-- PROVIDED MATERIAL follows --

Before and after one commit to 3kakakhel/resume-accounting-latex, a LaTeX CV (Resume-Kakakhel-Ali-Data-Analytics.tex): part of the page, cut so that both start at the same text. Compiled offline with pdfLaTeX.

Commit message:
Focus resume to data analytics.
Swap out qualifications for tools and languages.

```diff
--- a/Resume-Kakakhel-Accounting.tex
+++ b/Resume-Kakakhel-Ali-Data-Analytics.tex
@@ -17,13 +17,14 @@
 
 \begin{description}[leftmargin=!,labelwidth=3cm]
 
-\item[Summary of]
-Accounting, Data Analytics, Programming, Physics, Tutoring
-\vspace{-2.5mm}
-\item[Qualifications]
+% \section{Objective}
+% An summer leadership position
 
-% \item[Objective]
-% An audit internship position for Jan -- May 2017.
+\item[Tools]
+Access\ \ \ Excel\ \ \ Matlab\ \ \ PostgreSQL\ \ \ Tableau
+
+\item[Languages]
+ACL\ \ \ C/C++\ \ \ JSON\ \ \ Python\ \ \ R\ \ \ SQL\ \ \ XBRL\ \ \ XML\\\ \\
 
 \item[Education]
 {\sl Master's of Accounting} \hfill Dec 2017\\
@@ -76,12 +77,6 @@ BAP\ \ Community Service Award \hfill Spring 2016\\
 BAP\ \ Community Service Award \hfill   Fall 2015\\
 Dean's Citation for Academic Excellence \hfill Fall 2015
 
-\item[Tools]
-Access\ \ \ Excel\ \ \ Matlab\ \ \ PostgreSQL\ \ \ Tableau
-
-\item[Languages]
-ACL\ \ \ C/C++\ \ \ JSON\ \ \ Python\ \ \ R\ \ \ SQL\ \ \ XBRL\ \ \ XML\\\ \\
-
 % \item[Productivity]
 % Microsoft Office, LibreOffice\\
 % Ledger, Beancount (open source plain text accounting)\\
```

-- PROVIDED MATERIAL concluded --
-- PROVIDED MATERIAL follows --

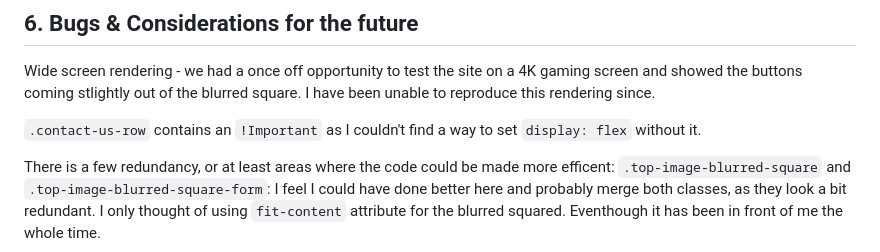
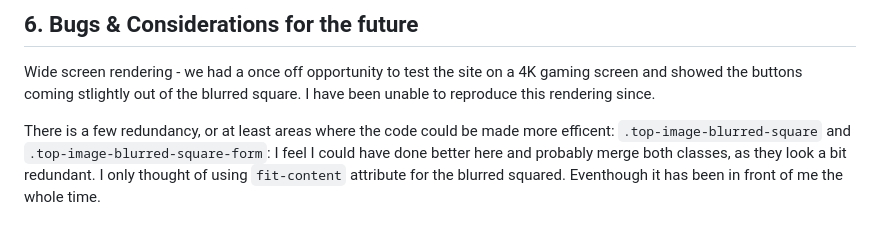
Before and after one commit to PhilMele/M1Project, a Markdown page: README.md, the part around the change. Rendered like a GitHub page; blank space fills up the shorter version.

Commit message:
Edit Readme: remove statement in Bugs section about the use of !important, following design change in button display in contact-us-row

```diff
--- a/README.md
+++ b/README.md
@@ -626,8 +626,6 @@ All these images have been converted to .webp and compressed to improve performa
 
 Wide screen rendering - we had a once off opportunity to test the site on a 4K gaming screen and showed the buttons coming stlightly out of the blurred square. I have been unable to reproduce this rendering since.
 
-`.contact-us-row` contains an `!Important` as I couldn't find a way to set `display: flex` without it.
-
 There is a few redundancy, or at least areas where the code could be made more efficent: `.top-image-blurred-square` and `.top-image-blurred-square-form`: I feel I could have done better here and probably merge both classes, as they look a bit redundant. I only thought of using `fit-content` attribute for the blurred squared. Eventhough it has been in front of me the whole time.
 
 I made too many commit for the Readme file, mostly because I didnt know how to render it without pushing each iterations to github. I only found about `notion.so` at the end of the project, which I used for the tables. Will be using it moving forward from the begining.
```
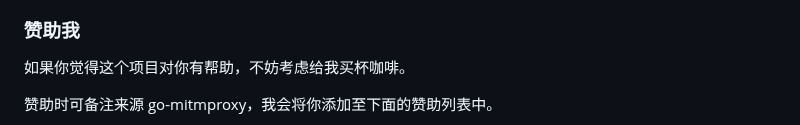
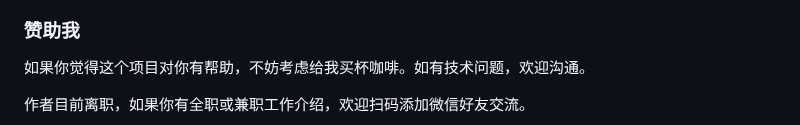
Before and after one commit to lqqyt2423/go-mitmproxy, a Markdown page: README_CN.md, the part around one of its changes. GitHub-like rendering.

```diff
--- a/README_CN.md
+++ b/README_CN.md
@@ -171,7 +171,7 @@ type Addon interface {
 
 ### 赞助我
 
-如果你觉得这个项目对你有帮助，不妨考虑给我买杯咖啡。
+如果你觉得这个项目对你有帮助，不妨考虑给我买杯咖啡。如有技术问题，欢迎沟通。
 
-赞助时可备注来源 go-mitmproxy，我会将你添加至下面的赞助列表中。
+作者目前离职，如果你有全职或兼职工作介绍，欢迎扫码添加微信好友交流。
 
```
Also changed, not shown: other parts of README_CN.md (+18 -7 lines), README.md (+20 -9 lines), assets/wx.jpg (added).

-- PROVIDED MATERIAL concluded --
-- PROVIDED MATERIAL follows --

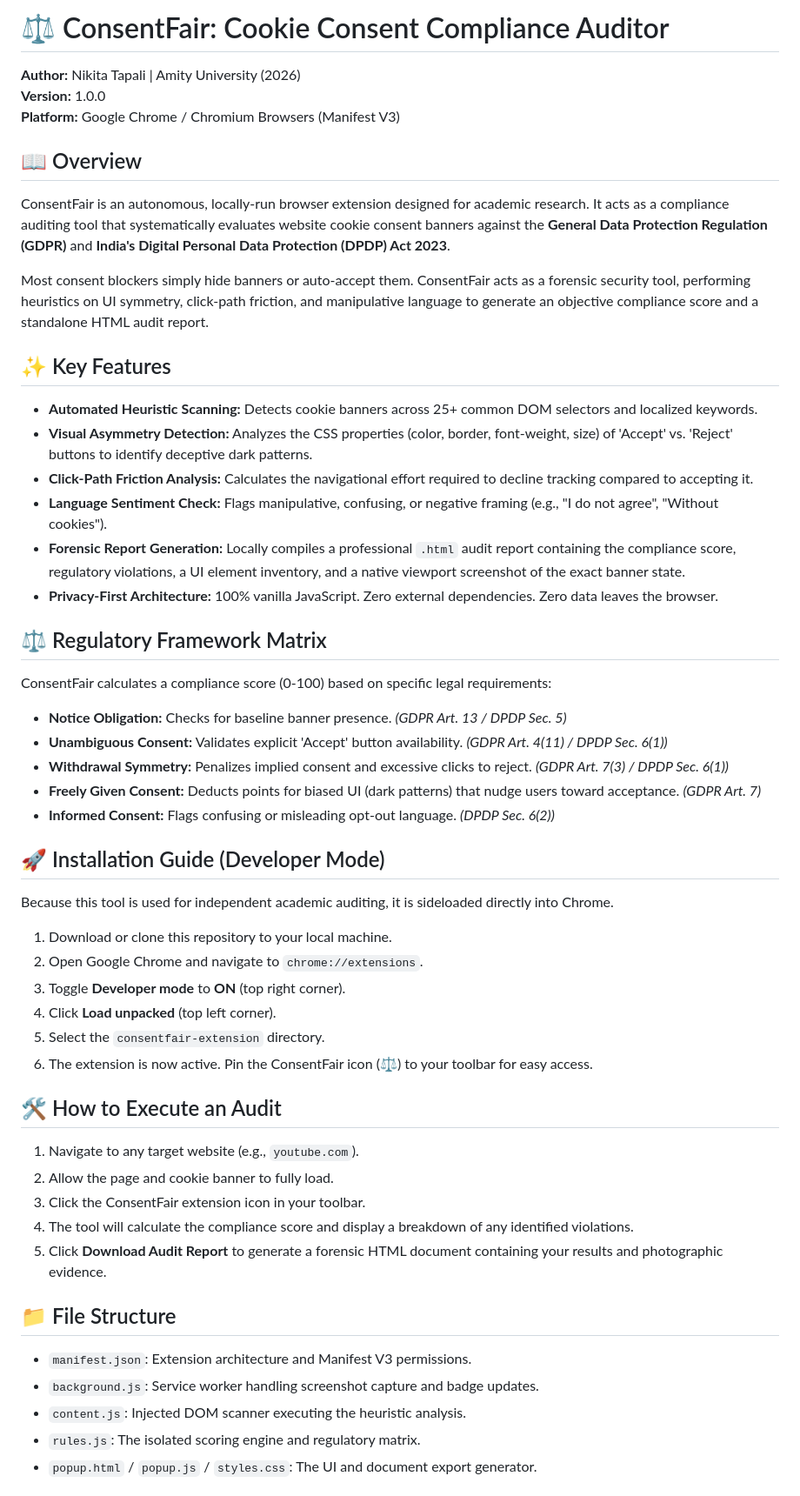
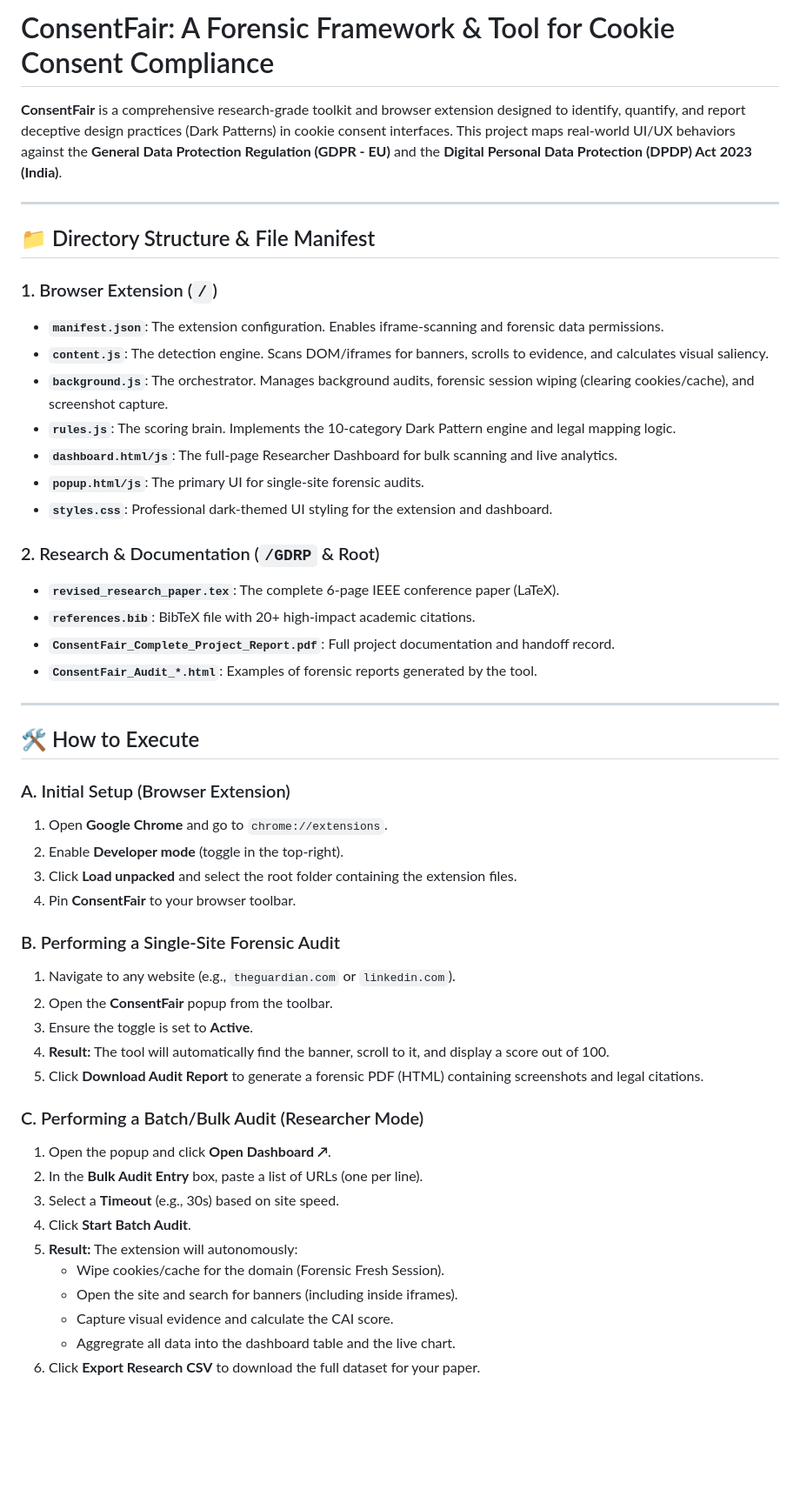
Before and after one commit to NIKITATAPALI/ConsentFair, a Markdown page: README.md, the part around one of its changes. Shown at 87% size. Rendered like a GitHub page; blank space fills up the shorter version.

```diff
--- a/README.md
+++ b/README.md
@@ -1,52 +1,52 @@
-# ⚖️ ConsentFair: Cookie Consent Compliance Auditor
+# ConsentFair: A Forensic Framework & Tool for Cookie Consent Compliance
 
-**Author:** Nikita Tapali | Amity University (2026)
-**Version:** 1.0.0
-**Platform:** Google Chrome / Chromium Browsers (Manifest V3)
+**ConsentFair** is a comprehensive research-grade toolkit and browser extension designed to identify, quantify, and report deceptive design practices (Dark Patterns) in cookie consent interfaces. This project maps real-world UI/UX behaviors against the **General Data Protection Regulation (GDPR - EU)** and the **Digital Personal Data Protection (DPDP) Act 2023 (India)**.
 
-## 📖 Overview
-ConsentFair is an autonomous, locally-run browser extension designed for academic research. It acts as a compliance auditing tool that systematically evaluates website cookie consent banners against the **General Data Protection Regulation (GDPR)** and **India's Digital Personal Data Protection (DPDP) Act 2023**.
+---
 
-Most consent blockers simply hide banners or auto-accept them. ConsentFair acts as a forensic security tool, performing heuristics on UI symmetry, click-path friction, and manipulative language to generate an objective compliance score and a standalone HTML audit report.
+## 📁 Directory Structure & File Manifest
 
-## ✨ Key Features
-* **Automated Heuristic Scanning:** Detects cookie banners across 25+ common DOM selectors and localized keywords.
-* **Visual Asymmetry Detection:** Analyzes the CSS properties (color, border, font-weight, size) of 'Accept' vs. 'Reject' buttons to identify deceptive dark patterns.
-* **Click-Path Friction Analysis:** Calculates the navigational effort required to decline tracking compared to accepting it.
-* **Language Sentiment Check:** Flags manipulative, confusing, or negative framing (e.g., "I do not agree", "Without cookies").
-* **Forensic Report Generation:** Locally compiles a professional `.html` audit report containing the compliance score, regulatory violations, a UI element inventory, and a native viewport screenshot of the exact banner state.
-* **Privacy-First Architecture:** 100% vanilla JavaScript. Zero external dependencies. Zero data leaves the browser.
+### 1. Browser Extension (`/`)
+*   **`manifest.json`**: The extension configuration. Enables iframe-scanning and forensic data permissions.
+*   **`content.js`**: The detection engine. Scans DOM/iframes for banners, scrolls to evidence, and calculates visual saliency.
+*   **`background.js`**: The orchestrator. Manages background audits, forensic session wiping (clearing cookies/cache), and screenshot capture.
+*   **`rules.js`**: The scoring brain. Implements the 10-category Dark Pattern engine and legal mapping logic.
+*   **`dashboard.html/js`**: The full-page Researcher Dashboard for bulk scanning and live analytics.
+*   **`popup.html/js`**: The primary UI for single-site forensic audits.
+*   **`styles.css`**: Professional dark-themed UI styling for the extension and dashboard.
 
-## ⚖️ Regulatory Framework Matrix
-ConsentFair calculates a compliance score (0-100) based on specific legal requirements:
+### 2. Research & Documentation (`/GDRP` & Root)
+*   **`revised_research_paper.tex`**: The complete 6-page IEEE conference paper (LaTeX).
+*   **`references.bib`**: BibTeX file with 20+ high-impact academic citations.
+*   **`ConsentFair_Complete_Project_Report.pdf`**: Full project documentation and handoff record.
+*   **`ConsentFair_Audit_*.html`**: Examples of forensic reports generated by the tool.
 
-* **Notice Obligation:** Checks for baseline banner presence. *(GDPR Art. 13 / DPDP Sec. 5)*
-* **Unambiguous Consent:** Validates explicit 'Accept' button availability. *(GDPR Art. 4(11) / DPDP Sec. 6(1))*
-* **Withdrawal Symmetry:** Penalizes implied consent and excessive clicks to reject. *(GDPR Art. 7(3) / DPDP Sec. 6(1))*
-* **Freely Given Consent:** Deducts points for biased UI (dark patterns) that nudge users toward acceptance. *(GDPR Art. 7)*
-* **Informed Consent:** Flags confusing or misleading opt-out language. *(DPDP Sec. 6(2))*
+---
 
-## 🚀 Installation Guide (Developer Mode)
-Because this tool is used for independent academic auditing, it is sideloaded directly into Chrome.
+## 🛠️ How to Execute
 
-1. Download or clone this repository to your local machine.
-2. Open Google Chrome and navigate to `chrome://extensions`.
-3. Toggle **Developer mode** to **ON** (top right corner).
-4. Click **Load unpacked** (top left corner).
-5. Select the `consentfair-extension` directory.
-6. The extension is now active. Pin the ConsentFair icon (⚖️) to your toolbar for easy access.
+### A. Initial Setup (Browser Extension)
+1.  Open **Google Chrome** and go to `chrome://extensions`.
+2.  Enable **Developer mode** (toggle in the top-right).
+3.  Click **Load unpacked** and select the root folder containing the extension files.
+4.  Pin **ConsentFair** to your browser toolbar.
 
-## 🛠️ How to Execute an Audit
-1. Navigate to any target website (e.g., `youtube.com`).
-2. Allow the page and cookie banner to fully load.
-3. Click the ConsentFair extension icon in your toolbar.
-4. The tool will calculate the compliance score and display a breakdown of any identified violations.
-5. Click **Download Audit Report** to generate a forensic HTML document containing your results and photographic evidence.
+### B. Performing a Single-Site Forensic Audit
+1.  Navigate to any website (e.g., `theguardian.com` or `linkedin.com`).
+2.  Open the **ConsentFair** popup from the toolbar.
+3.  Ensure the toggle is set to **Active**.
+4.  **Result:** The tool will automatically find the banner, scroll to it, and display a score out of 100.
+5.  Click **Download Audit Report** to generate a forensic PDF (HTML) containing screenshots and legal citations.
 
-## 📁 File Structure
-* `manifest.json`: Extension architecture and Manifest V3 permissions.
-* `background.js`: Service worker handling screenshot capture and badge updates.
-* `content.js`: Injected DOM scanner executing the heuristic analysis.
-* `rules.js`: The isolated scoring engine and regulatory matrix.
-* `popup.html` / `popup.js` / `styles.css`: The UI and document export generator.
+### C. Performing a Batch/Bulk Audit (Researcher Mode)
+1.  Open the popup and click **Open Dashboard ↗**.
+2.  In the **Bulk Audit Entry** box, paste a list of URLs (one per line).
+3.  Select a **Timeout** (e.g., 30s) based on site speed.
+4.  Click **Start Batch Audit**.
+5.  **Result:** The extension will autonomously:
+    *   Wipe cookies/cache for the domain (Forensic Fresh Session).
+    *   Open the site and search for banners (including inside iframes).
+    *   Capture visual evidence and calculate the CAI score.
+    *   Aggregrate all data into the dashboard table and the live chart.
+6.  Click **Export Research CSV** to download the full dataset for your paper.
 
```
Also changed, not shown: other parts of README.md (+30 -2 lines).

-- PROVIDED MATERIAL concluded --

**ASSIGNMENT**
Isolate the lines above that contain the word "banners" and copy them.

**SOLUTION TO THE PROBLEM**
-ConsentFair is an autonomous, locally-run browser extension designed for academic research. It acts as a compliance auditing tool that systematically evaluates website cookie consent banners against the **General Data Protection Regulation (GDPR)** and **India's Digital Personal Data Protection (DPDP) Act 2023**.
-Most consent blockers simply hide banners or auto-accept them. ConsentFair acts as a forensic security tool, performing heuristics on UI symmetry, click-path friction, and manipulative language to generate an objective compliance score and a standalone HTML audit report.
-* **Automated Heuristic Scanning:** Detects cookie banners across 25+ common DOM selectors and localized keywords.
+*   **`content.js`**: The detection engine. Scans DOM/iframes for banners, scrolls to evidence, and calculates visual saliency.
+    *   Open the site and search for banners (including inside iframes).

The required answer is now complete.